(Material to process)

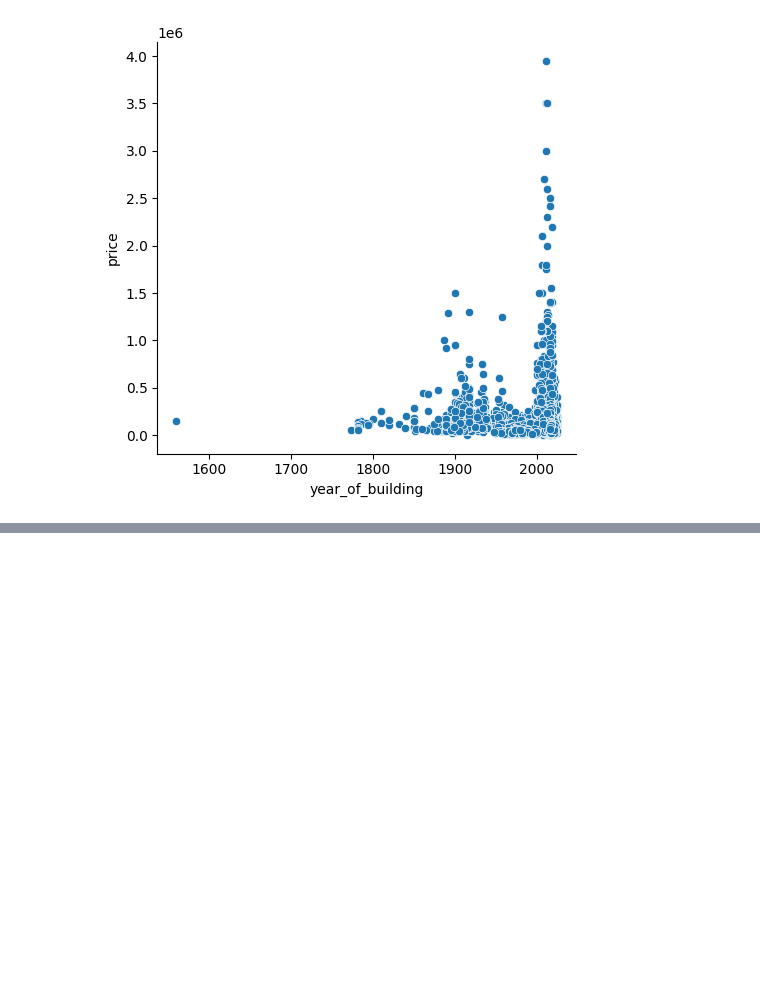
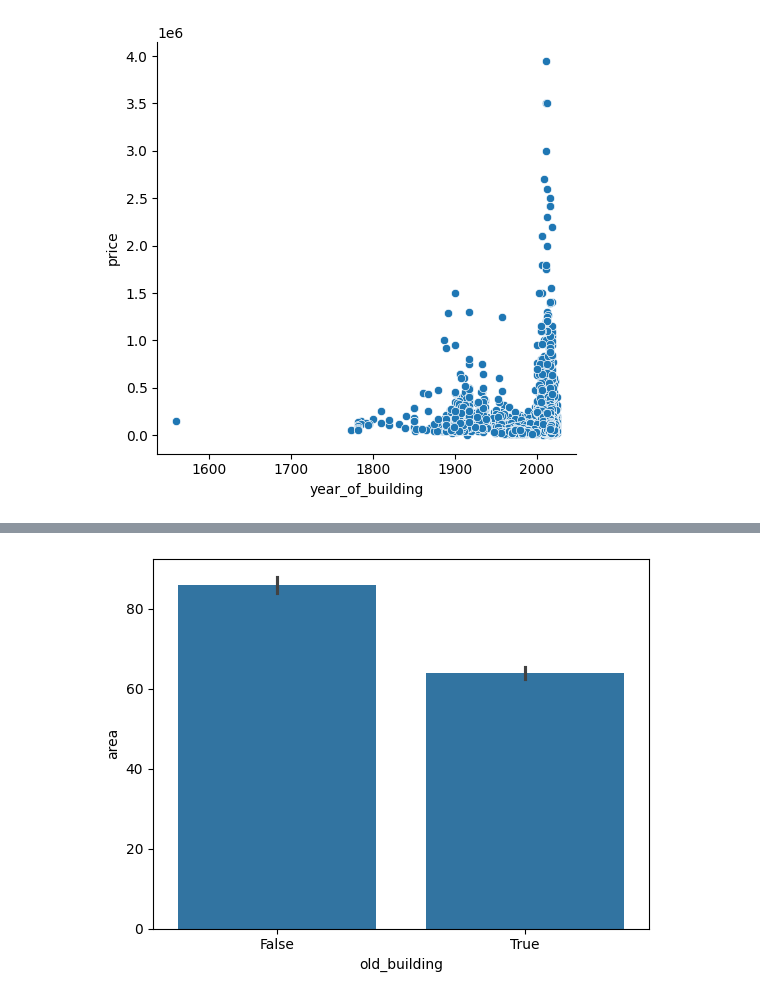
Before and after one commit to YESosnovska/apartaments-prices-analysis, a Jupyter notebook: plotting.ipynb, the cells around one changed output, grey strips where cells are left out. Cells and saved outputs as stored; diff of their text form; code cells hidden in the pictures; blank space fills up the shorter version.

```diff
--- a/plotting.ipynb
+++ b/plotting.ipynb
@@ -25,0 +29,5 @@ plt.show()
+# %%
+sns.barplot(data=flats, x="old_building", y="area")
+plt.show()
+# %% [output]
+[figure, added]
```
Also changed, not shown: parts of 1 cell of this notebook.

(End Material to process)

◆ **Instructions for the task**
An answer that restates all the entries exactly and drops the images is what is needed.

◆ **Result below**
Before and after one commit to YESosnovska/apartaments-prices-analysis, a Jupyter notebook: plotting.ipynb, the cells around one changed output, grey strips where cells are left out. Cells and saved outputs as stored; diff of their text form; code cells hidden in the pictures; blank space fills up the shorter version.

```diff
--- a/plotting.ipynb
+++ b/plotting.ipynb
@@ -25,0 +29,5 @@ plt.show()
+# %%
+sns.barplot(data=flats, x="old_building", y="area")
+plt.show()
+# %% [output]
+[figure, added]
```
Also changed, not shown: parts of 1 cell of this notebook.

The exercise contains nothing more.